Work instructions: Which lines of the data contain the string "lists"? Copy every one of them.

++++ Records shown

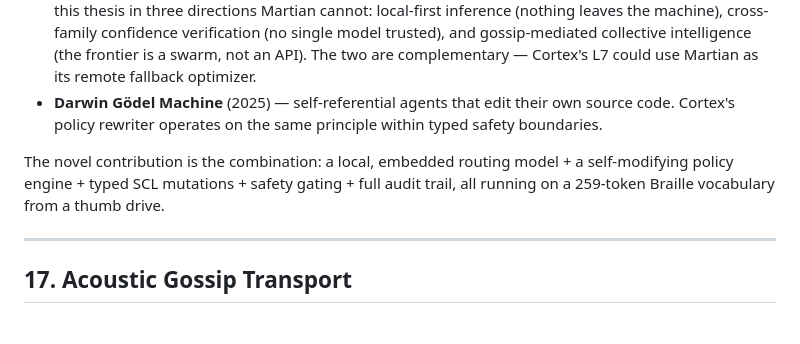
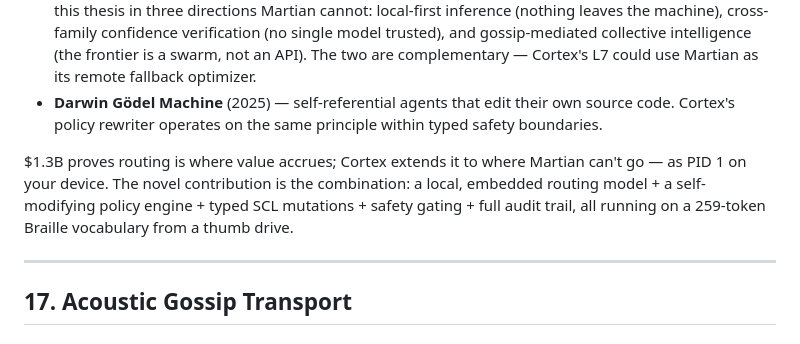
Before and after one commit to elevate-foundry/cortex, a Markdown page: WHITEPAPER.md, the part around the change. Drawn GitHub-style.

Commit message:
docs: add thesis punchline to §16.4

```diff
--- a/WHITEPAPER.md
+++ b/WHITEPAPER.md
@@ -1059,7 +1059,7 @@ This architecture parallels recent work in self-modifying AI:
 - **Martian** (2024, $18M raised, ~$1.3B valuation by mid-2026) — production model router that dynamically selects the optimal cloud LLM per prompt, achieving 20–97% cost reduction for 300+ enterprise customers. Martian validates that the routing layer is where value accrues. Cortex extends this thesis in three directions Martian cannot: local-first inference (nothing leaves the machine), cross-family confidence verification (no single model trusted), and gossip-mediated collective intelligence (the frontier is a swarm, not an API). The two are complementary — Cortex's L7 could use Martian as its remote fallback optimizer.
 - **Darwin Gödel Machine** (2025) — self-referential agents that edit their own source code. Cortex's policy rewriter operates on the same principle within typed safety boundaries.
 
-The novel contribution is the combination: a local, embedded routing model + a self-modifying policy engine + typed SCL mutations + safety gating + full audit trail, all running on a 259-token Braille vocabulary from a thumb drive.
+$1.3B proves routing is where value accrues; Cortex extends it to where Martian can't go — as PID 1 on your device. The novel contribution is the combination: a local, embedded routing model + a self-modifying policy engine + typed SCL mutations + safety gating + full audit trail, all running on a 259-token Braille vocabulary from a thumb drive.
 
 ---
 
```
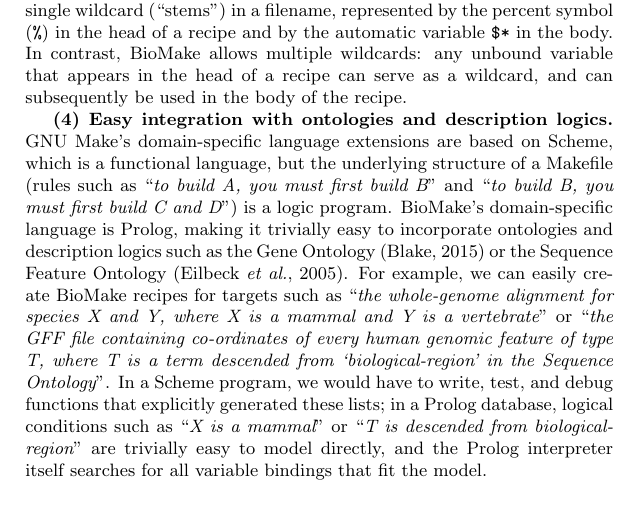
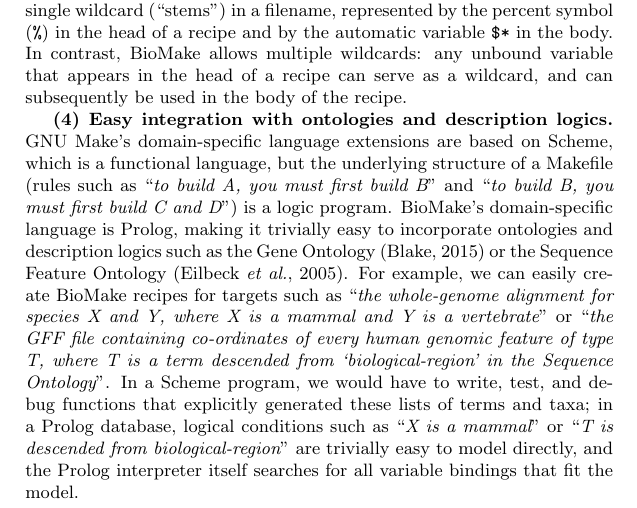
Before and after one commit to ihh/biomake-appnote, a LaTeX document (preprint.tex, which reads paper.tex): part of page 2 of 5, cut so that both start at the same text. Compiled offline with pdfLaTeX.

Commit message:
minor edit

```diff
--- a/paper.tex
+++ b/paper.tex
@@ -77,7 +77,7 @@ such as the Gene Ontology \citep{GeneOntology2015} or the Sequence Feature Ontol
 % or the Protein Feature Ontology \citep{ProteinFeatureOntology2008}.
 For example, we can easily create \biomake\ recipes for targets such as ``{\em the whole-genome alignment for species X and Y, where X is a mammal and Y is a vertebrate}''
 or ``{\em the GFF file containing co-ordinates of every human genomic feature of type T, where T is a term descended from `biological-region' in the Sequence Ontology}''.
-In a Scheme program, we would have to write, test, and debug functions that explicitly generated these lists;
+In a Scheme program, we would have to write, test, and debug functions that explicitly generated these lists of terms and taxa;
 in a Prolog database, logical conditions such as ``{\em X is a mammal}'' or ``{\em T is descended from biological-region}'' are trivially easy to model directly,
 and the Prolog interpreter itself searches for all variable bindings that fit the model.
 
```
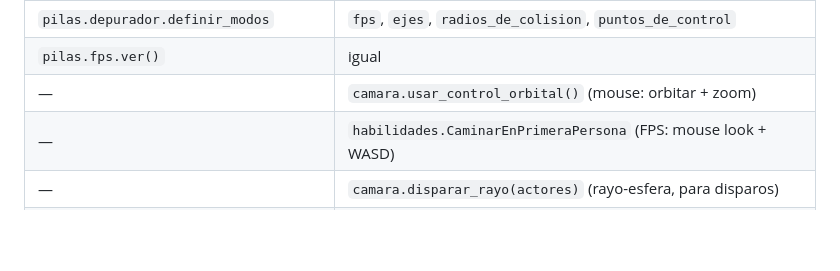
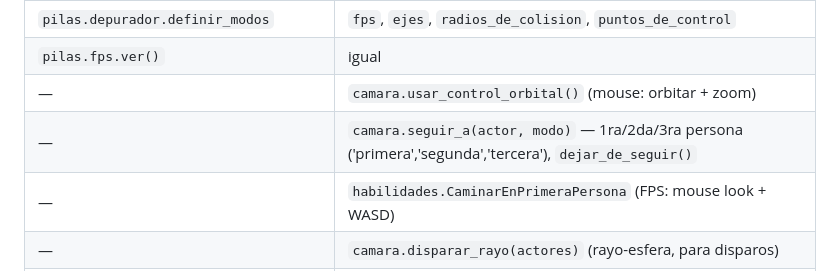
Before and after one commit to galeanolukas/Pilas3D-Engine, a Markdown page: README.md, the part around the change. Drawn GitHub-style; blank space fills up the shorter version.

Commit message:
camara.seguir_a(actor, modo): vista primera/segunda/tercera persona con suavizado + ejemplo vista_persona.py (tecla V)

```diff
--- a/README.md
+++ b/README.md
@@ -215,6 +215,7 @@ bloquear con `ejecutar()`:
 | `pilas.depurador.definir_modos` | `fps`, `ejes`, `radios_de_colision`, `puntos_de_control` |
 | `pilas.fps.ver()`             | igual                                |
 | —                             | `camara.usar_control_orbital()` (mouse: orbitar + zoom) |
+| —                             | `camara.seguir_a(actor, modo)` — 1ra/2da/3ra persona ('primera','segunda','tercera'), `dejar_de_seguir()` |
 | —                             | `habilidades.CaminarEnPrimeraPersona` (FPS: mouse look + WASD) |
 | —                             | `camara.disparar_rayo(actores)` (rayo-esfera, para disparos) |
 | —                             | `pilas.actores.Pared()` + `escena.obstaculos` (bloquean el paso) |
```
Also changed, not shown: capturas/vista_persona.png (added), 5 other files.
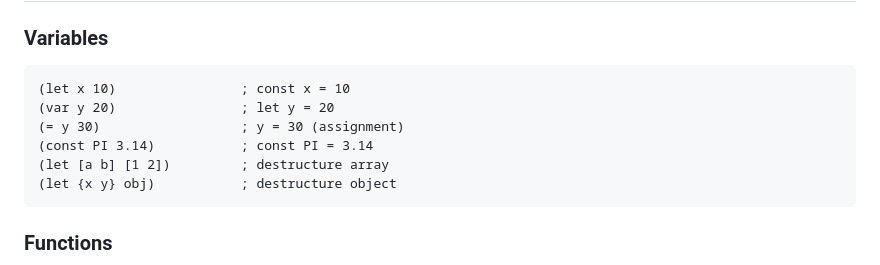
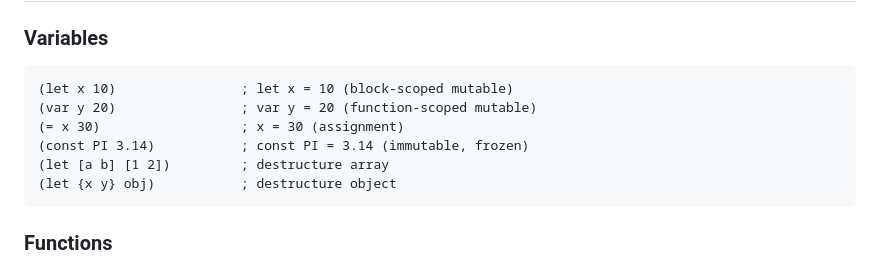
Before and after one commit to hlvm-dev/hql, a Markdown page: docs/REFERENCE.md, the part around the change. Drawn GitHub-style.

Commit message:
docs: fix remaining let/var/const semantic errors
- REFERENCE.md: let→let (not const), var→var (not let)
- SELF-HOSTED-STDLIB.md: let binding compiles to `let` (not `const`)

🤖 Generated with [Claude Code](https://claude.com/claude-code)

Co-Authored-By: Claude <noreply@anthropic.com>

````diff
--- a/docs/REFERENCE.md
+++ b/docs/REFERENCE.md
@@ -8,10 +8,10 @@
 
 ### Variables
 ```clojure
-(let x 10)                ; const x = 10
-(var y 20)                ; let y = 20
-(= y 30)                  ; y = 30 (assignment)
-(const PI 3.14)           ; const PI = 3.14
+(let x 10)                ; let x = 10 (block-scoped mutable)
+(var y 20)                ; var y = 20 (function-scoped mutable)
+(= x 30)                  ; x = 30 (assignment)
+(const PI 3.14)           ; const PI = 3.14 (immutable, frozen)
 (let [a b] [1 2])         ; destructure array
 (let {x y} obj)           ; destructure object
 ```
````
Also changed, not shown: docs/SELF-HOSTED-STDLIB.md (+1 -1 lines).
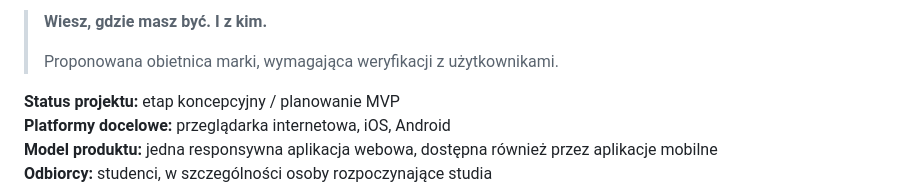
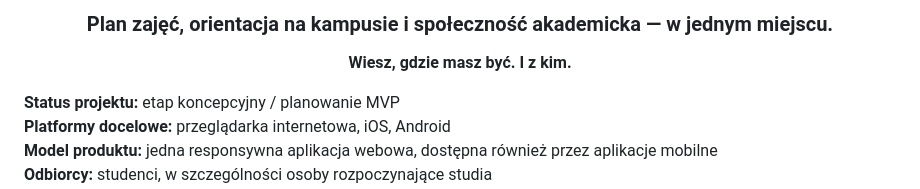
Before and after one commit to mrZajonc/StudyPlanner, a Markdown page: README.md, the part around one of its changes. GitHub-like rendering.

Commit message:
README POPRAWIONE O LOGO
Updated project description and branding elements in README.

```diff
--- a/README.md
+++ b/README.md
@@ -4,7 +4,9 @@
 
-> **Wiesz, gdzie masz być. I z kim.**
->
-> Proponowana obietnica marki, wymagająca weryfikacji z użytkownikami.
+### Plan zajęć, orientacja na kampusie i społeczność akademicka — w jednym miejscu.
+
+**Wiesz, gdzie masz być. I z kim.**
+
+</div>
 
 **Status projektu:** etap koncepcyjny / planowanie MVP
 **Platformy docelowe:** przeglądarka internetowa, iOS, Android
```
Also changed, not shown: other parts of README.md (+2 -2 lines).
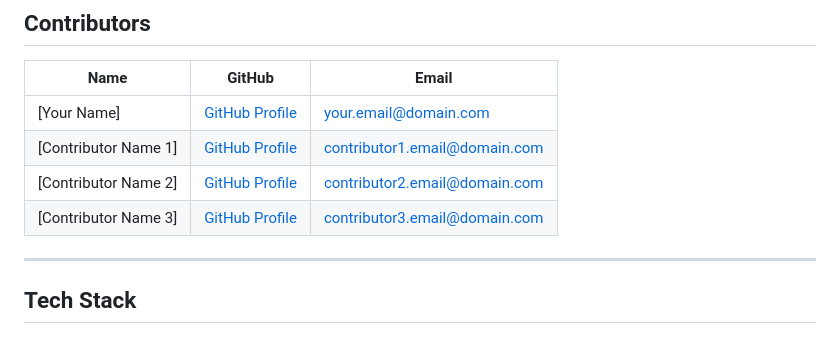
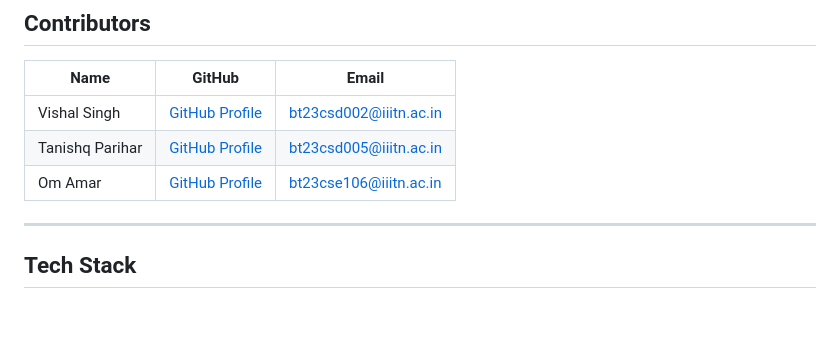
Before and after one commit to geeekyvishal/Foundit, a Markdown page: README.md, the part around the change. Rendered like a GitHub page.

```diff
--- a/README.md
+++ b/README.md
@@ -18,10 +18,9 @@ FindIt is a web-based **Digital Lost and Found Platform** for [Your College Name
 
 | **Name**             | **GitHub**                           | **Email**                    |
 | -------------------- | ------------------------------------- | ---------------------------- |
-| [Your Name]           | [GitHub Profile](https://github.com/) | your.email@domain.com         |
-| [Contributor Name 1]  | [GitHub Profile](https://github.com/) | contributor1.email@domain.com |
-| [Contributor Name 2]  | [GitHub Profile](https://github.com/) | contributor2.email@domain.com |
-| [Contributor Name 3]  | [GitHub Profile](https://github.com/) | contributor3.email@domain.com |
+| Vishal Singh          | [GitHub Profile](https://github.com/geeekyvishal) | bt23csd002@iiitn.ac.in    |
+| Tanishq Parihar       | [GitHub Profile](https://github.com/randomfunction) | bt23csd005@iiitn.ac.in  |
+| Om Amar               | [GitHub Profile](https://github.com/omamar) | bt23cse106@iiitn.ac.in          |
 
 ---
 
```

++++++++

Exercise answer:
-In a Scheme program, we would have to write, test, and debug functions that explicitly generated these lists;
+In a Scheme program, we would have to write, test, and debug functions that explicitly generated these lists of terms and taxa;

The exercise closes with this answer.